## Task instructions
In the entries below, how many lines contain the word "hover"? State the number and nothing more.

#### Data for this exercise ####

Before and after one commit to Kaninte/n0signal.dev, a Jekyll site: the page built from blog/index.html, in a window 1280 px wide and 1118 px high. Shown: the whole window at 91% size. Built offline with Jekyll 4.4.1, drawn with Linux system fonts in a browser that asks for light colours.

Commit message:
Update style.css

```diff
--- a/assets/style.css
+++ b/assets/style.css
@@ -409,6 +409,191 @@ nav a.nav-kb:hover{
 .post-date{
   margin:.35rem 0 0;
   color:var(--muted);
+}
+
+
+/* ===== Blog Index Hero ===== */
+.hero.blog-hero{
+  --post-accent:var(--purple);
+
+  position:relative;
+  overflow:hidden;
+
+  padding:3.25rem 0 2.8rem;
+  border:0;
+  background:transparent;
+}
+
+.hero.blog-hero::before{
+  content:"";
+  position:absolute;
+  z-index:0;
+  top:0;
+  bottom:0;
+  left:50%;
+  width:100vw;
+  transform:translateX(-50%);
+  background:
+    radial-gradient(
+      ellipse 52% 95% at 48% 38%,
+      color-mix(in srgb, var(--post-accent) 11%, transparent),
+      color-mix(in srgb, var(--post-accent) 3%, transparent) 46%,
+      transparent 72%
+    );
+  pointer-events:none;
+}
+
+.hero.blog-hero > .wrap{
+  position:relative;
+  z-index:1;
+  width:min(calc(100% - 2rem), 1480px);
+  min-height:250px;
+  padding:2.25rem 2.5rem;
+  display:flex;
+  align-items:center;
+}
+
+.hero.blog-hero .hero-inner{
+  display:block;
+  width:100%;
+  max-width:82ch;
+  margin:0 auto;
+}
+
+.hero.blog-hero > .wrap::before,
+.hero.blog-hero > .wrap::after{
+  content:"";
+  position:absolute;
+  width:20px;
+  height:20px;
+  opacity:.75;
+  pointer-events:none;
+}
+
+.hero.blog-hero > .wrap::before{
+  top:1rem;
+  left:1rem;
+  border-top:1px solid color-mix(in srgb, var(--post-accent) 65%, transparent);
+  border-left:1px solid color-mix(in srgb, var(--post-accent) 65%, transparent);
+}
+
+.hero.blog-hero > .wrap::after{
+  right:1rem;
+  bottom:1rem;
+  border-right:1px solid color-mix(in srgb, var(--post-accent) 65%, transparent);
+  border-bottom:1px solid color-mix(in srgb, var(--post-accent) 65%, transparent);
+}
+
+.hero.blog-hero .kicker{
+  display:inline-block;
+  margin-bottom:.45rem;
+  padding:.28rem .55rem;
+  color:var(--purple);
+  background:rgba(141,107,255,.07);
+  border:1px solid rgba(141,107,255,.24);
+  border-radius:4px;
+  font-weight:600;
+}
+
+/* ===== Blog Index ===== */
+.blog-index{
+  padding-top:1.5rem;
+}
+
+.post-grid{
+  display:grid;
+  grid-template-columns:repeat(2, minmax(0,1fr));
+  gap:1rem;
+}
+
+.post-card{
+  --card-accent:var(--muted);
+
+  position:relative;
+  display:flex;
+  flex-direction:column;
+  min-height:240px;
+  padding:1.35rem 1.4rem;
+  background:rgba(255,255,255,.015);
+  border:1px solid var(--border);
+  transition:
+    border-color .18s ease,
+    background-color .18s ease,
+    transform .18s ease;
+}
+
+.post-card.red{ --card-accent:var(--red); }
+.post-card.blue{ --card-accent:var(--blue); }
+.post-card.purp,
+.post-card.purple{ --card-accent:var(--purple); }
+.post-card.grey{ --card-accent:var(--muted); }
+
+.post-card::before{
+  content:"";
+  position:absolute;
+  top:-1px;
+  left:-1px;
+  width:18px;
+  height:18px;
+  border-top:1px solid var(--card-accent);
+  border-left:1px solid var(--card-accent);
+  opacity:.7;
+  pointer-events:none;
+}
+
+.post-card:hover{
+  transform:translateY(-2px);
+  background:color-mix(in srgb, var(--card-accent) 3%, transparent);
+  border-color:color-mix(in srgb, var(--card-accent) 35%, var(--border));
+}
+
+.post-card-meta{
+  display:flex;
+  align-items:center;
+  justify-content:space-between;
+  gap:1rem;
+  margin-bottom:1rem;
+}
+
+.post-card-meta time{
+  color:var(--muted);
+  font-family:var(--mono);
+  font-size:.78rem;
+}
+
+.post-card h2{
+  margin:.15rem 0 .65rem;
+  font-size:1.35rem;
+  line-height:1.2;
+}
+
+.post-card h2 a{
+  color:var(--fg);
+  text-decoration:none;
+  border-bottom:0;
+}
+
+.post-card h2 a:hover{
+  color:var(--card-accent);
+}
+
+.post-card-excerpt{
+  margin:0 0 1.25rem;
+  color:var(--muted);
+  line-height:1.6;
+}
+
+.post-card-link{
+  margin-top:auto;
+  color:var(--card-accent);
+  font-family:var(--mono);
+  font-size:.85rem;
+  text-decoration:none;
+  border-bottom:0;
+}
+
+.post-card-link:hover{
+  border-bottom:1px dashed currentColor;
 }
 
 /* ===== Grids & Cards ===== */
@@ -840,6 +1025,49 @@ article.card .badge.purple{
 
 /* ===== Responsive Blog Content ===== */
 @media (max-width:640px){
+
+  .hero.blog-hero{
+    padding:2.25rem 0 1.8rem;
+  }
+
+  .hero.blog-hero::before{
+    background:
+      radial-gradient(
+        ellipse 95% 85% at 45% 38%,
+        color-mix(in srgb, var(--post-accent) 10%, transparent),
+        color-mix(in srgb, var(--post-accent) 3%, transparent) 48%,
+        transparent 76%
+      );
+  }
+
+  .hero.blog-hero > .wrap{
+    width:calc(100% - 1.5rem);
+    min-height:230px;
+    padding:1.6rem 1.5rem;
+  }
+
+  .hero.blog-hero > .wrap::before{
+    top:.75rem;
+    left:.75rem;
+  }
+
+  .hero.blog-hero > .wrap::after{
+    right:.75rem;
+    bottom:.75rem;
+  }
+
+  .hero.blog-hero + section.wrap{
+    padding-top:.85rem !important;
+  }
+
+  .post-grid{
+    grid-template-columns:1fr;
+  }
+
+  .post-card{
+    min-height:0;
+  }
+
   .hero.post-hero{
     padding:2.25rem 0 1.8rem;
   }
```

####

## Task response
4